Record set:
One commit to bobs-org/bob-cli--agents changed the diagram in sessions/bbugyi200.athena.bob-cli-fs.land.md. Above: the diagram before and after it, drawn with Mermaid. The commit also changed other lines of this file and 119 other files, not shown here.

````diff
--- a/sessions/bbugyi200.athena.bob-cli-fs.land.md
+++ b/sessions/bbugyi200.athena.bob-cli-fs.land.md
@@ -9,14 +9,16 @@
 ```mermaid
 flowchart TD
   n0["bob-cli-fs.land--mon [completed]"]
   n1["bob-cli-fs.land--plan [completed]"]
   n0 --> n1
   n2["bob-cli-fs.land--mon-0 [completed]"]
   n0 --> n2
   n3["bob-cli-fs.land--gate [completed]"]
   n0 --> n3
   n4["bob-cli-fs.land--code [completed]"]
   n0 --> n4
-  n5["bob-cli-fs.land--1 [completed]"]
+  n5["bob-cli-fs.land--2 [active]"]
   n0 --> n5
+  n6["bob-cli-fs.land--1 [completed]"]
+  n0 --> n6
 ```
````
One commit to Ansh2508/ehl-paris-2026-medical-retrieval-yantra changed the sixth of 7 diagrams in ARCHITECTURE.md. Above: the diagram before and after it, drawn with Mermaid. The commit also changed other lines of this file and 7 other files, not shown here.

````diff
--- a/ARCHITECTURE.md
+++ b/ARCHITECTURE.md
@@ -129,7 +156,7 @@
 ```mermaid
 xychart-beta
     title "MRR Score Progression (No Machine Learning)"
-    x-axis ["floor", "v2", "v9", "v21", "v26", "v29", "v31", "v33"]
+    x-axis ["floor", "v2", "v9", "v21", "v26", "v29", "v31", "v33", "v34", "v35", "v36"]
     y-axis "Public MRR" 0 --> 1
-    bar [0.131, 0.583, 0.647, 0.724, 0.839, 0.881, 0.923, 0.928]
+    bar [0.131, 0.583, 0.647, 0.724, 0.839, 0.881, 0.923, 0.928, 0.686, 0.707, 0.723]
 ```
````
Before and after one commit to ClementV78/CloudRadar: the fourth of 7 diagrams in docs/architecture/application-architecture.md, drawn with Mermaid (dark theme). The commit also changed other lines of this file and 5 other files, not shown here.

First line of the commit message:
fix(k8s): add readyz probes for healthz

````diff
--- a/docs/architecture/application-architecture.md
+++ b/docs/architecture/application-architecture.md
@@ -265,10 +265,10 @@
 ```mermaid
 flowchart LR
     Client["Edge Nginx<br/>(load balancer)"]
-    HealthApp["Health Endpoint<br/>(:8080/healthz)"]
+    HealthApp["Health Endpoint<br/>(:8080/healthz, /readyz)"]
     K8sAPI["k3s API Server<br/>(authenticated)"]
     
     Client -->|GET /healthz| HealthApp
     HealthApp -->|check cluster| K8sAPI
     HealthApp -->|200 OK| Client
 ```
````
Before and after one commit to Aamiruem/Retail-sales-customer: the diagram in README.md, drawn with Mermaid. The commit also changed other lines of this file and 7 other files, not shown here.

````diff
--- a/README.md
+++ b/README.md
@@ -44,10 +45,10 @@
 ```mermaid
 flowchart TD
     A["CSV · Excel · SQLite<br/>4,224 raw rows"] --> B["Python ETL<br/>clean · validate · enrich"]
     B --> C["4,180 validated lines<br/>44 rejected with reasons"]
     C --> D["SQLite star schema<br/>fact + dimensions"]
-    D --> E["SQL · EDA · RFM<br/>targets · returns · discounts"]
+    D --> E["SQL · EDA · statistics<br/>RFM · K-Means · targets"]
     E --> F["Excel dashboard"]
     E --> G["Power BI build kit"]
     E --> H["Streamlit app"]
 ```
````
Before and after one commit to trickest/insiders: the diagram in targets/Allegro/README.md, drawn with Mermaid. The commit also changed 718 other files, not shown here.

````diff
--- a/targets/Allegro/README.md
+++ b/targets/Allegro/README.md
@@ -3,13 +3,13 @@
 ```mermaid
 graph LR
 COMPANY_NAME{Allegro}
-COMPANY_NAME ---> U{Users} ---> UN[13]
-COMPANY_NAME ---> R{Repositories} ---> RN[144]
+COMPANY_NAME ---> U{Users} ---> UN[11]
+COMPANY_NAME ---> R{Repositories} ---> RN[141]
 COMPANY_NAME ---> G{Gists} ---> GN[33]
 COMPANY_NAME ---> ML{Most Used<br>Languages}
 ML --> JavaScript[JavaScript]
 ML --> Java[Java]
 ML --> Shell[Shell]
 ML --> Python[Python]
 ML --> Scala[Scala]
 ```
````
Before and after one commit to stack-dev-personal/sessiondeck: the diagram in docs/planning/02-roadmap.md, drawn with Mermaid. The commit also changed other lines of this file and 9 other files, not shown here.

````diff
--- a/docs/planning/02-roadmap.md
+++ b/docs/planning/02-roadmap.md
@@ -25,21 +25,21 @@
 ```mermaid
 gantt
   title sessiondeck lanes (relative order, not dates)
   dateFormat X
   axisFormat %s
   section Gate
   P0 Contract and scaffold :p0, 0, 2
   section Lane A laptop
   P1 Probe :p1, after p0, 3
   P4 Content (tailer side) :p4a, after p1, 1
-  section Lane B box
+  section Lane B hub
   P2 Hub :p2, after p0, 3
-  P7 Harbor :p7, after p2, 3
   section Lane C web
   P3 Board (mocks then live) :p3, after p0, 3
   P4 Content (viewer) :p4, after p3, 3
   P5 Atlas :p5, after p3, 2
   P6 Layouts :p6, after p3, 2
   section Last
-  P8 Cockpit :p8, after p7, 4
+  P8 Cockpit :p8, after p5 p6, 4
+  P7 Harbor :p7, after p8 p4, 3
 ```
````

Problem to work on:
All the entries above need to be reproduced exactly.

Completed task:
One commit to bobs-org/bob-cli--agents changed the diagram in sessions/bbugyi200.athena.bob-cli-fs.land.md. Above: the diagram before and after it, drawn with Mermaid. The commit also changed other lines of this file and 119 other files, not shown here.

````diff
--- a/sessions/bbugyi200.athena.bob-cli-fs.land.md
+++ b/sessions/bbugyi200.athena.bob-cli-fs.land.md
@@ -9,14 +9,16 @@
 ```mermaid
 flowchart TD
   n0["bob-cli-fs.land--mon [completed]"]
   n1["bob-cli-fs.land--plan [completed]"]
   n0 --> n1
   n2["bob-cli-fs.land--mon-0 [completed]"]
   n0 --> n2
   n3["bob-cli-fs.land--gate [completed]"]
   n0 --> n3
   n4["bob-cli-fs.land--code [completed]"]
   n0 --> n4
-  n5["bob-cli-fs.land--1 [completed]"]
+  n5["bob-cli-fs.land--2 [active]"]
   n0 --> n5
+  n6["bob-cli-fs.land--1 [completed]"]
+  n0 --> n6
 ```
````
One commit to Ansh2508/ehl-paris-2026-medical-retrieval-yantra changed the sixth of 7 diagrams in ARCHITECTURE.md. Above: the diagram before and after it, drawn with Mermaid. The commit also changed other lines of this file and 7 other files, not shown here.

````diff
--- a/ARCHITECTURE.md
+++ b/ARCHITECTURE.md
@@ -129,7 +156,7 @@
 ```mermaid
 xychart-beta
     title "MRR Score Progression (No Machine Learning)"
-    x-axis ["floor", "v2", "v9", "v21", "v26", "v29", "v31", "v33"]
+    x-axis ["floor", "v2", "v9", "v21", "v26", "v29", "v31", "v33", "v34", "v35", "v36"]
     y-axis "Public MRR" 0 --> 1
-    bar [0.131, 0.583, 0.647, 0.724, 0.839, 0.881, 0.923, 0.928]
+    bar [0.131, 0.583, 0.647, 0.724, 0.839, 0.881, 0.923, 0.928, 0.686, 0.707, 0.723]
 ```
````
Before and after one commit to ClementV78/CloudRadar: the fourth of 7 diagrams in docs/architecture/application-architecture.md, drawn with Mermaid (dark theme). The commit also changed other lines of this file and 5 other files, not shown here.

First line of the commit message:
fix(k8s): add readyz probes for healthz

````diff
--- a/docs/architecture/application-architecture.md
+++ b/docs/architecture/application-architecture.md
@@ -265,10 +265,10 @@
 ```mermaid
 flowchart LR
     Client["Edge Nginx<br/>(load balancer)"]
-    HealthApp["Health Endpoint<br/>(:8080/healthz)"]
+    HealthApp["Health Endpoint<br/>(:8080/healthz, /readyz)"]
     K8sAPI["k3s API Server<br/>(authenticated)"]
     
     Client -->|GET /healthz| HealthApp
     HealthApp -->|check cluster| K8sAPI
     HealthApp -->|200 OK| Client
 ```
````
Before and after one commit to Aamiruem/Retail-sales-customer: the diagram in README.md, drawn with Mermaid. The commit also changed other lines of this file and 7 other files, not shown here.

````diff
--- a/README.md
+++ b/README.md
@@ -44,10 +45,10 @@
 ```mermaid
 flowchart TD
     A["CSV · Excel · SQLite<br/>4,224 raw rows"] --> B["Python ETL<br/>clean · validate · enrich"]
     B --> C["4,180 validated lines<br/>44 rejected with reasons"]
     C --> D["SQLite star schema<br/>fact + dimensions"]
-    D --> E["SQL · EDA · RFM<br/>targets · returns · discounts"]
+    D --> E["SQL · EDA · statistics<br/>RFM · K-Means · targets"]
     E --> F["Excel dashboard"]
     E --> G["Power BI build kit"]
     E --> H["Streamlit app"]
 ```
````
Before and after one commit to trickest/insiders: the diagram in targets/Allegro/README.md, drawn with Mermaid. The commit also changed 718 other files, not shown here.

````diff
--- a/targets/Allegro/README.md
+++ b/targets/Allegro/README.md
@@ -3,13 +3,13 @@
 ```mermaid
 graph LR
 COMPANY_NAME{Allegro}
-COMPANY_NAME ---> U{Users} ---> UN[13]
-COMPANY_NAME ---> R{Repositories} ---> RN[144]
+COMPANY_NAME ---> U{Users} ---> UN[11]
+COMPANY_NAME ---> R{Repositories} ---> RN[141]
 COMPANY_NAME ---> G{Gists} ---> GN[33]
 COMPANY_NAME ---> ML{Most Used<br>Languages}
 ML --> JavaScript[JavaScript]
 ML --> Java[Java]
 ML --> Shell[Shell]
 ML --> Python[Python]
 ML --> Scala[Scala]
 ```
````
Before and after one commit to stack-dev-personal/sessiondeck: the diagram in docs/planning/02-roadmap.md, drawn with Mermaid. The commit also changed other lines of this file and 9 other files, not shown here.

````diff
--- a/docs/planning/02-roadmap.md
+++ b/docs/planning/02-roadmap.md
@@ -25,21 +25,21 @@
 ```mermaid
 gantt
   title sessiondeck lanes (relative order, not dates)
   dateFormat X
   axisFormat %s
   section Gate
   P0 Contract and scaffold :p0, 0, 2
   section Lane A laptop
   P1 Probe :p1, after p0, 3
   P4 Content (tailer side) :p4a, after p1, 1
-  section Lane B box
+  section Lane B hub
   P2 Hub :p2, after p0, 3
-  P7 Harbor :p7, after p2, 3
   section Lane C web
   P3 Board (mocks then live) :p3, after p0, 3
   P4 Content (viewer) :p4, after p3, 3
   P5 Atlas :p5, after p3, 2
   P6 Layouts :p6, after p3, 2
   section Last
-  P8 Cockpit :p8, after p7, 4
+  P8 Cockpit :p8, after p5 p6, 4
+  P7 Harbor :p7, after p8 p4, 3
 ```
````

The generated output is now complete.